“Some paleontologists believe they made loud sounds to scare carnivores or for breeding purposes, suggesting that their crest may have been brightly colored.”
The fossilized remains of Tlatolophus galorum were recovered in the 2000s in the Cerro del Pueblo formation near Presa de San Antonio, Coahuila, Mexico.
Currently, it is the most complete lambeosaurin hadrosaur found to date in this country.
“This fossil, still under study, is an exceptional case in Mexican paleontology, because very favorable events must have occurred millions of years ago, when Coahuila was a tropical region, for it to be preserved in the conditions in which we find it, ”said Dr. Felisa Aguilar, paleontologist at Centro INAH Coahuila.
The teams paper was published online in the journal Cretaceous research.

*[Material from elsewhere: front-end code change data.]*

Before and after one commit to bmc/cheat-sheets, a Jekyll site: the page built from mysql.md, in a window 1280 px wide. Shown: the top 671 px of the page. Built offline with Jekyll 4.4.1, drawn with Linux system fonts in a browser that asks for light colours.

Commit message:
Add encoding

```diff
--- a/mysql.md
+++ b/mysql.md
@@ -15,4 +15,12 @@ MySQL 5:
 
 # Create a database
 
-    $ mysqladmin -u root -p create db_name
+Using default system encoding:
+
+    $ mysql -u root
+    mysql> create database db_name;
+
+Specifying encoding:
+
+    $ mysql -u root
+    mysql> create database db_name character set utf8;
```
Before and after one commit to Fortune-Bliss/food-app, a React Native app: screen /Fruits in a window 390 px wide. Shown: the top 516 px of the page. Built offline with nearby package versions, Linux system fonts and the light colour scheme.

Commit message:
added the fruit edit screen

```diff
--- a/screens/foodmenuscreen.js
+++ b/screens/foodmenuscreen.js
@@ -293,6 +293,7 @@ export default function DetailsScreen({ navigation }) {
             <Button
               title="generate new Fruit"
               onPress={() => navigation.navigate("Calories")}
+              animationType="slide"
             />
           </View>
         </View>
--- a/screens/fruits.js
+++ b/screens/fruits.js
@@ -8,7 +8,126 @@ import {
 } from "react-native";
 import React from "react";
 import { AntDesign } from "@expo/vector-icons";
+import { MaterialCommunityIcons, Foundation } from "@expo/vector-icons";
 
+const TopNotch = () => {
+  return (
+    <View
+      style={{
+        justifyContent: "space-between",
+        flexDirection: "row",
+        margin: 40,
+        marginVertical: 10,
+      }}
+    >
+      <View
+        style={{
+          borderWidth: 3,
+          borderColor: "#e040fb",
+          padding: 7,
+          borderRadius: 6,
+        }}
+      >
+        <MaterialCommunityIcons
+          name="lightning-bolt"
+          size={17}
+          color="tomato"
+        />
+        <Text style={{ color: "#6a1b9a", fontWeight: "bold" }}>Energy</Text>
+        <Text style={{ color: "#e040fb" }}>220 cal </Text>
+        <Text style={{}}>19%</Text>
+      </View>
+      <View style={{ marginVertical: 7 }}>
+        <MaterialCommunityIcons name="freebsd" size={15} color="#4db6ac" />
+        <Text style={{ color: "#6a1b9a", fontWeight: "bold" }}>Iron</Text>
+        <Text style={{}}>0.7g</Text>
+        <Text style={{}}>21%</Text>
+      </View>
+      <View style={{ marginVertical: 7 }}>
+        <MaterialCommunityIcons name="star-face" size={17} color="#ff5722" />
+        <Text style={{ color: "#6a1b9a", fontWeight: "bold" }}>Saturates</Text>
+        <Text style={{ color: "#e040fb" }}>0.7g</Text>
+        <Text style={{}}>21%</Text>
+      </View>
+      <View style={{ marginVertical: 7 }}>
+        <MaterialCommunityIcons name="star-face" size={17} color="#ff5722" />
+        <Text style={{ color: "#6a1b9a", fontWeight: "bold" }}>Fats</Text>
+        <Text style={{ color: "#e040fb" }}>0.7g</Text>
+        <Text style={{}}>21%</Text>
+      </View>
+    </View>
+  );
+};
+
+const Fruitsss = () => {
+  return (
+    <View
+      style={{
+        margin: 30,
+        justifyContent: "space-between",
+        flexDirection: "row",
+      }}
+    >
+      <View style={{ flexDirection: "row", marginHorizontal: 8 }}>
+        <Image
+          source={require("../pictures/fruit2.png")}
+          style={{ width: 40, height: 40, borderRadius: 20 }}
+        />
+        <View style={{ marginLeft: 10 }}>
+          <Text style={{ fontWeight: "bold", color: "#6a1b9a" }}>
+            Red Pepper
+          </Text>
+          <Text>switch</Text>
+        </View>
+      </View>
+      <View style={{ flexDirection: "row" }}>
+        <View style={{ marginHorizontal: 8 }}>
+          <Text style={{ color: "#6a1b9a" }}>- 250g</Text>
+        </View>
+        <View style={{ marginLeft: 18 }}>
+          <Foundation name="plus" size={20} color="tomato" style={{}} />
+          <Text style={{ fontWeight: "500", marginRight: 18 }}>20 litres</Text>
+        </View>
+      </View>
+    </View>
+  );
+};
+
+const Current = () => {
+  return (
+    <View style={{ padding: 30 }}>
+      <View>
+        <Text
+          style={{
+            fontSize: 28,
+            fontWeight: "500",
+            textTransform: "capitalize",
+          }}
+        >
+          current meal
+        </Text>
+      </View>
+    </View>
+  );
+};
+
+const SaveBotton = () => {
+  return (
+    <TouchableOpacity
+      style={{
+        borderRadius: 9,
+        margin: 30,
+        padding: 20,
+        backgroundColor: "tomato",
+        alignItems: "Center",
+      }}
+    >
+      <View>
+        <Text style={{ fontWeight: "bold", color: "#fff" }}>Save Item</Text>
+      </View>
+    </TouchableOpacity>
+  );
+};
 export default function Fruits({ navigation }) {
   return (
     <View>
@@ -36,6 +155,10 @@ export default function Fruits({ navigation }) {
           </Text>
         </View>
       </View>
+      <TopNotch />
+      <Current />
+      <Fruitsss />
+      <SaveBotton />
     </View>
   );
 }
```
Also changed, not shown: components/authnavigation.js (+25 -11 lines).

Ángel A. Ramírez-Velasco et al. Tlatolophus galorum, gen. and sp. nov., an Upper Campanian parasaurolophini dinosaur from the Cerro del Pueblo formation, Coahuila, northern Mexico. Cretaceous research, published online May 11, 2021; doi: 10.1016 / j.cretres.2021.104884